The bill increases the distance that students must live from school, from two miles to three miles, before the state will reimburse local districts for busing.
"It will eliminate half of our bus routes," Christopher Williams, community relations director for Davis School District, said Monday.
Ogden School District could see most of its bus routes for secondary students eliminated, said Gary Reed, district director of support services.
"It's a compromise," said Morgan School Superintendent Ronald Wolff.
Basically, districts are paying for the majority of the transportation costs now because of budget cuts over the past few years, Wolff said.
"This is going to mean an hour-and-a-half walk to school for some of our students, and that's hard when school starts at 7:30 a.m.," said Nate Taggart, spokesman for Weber School District. "This could be a real hardship for some families."
Box Elder School District also will experience huge changes, said Superintendent Steven O. Laing. Most of the students who live in Brigham City and have been bused to the high school and middle school, will have to find their own transportation or walk.
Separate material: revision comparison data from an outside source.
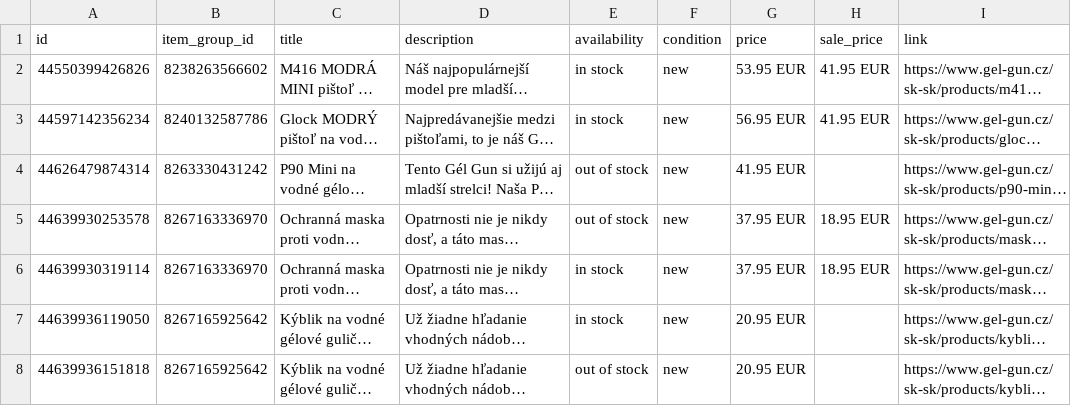
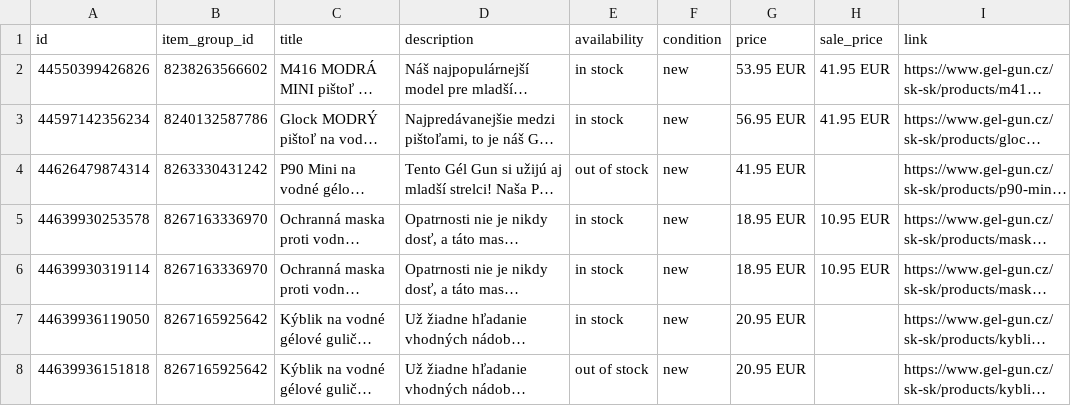
Before and after one commit to GelGun/gelgun-feeds, a CSV file: docs/feeds/meta-sk.csv, drawn as a sheet; only a part is shown; long unchanged cells end in …; the diff names each change by its address in the sheet, - before the commit and + after, or states it on an @@ line.

```diff
--- a/docs/feeds/meta-sk.csv
+++ b/docs/feeds/meta-sk.csv
-E5 (availability): out of stock
+E5 (availability): in stock
-G5:G6 (price): 37.95 EUR
+G5:G6 (price): 18.95 EUR
-H5:H6 (sale_price): 18.95 EUR
+H5:H6 (sale_price): 10.95 EUR
```
Also changed, not shown: docs/feeds/meta-de.csv, 4 other files.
Fewer routes also means fewer bus drivers will be needed, district officials said.
The bill, sponsored by Rep. John Dougall, R-American Fork, allows school districts to opt out of unfunded mandates. Districts could choose to continue to bus students who live closer than three miles, but will not receive any state funding to do so.
The bill received unanimous approval in the House Public Education Committee on Friday and is now heading for the House for further consideration.
"This bill comes from recommendations from folks in public education," Dougall said. "We asked: Are there mandates that we should lift that would give you greater flexibility in these difficult times to meet the educational needs of children? This is from the list they gave us."
The bill's fiscal note states the State Office of Education could save $4.8 million in 2010-2011 if the provision is adopted.
The bill has the support of the Utah School Boards Association, said Steven H. Peterson, associate executive director.
"No one likes this," Peterson said. "It's a money issue."
Wolff said the bill helps the state save money.
Martell Menlove, deputy superintendent in the Office of Education, said the reimbursement the state currently gives local districts for busing does not cover all of the districts' transportation expenses.
The state is supposed to reimburse the districts for those costs, but district officials said they receive about 69 percent of the cost from the state.
Districts cover the remaining costs from the basic education funds they receive from the state. If they choose to continue busing students who live closer, they will have to use funds that could be used for other educational needs, Menlove said.
The bill also changes how districts could raise funds for transportation. In the past, they could use transportation levies only to pay for busing for hazardous routes, interscholastic activities, night activities and educational field trips approved by the board.
Under the bill, districts would have the option to impose a tax on property owners to raise funding for transportation if they want to bus students who live closer than three miles to the schools.
-- Standard-Examiner reporter Dan Weist contributed to this report.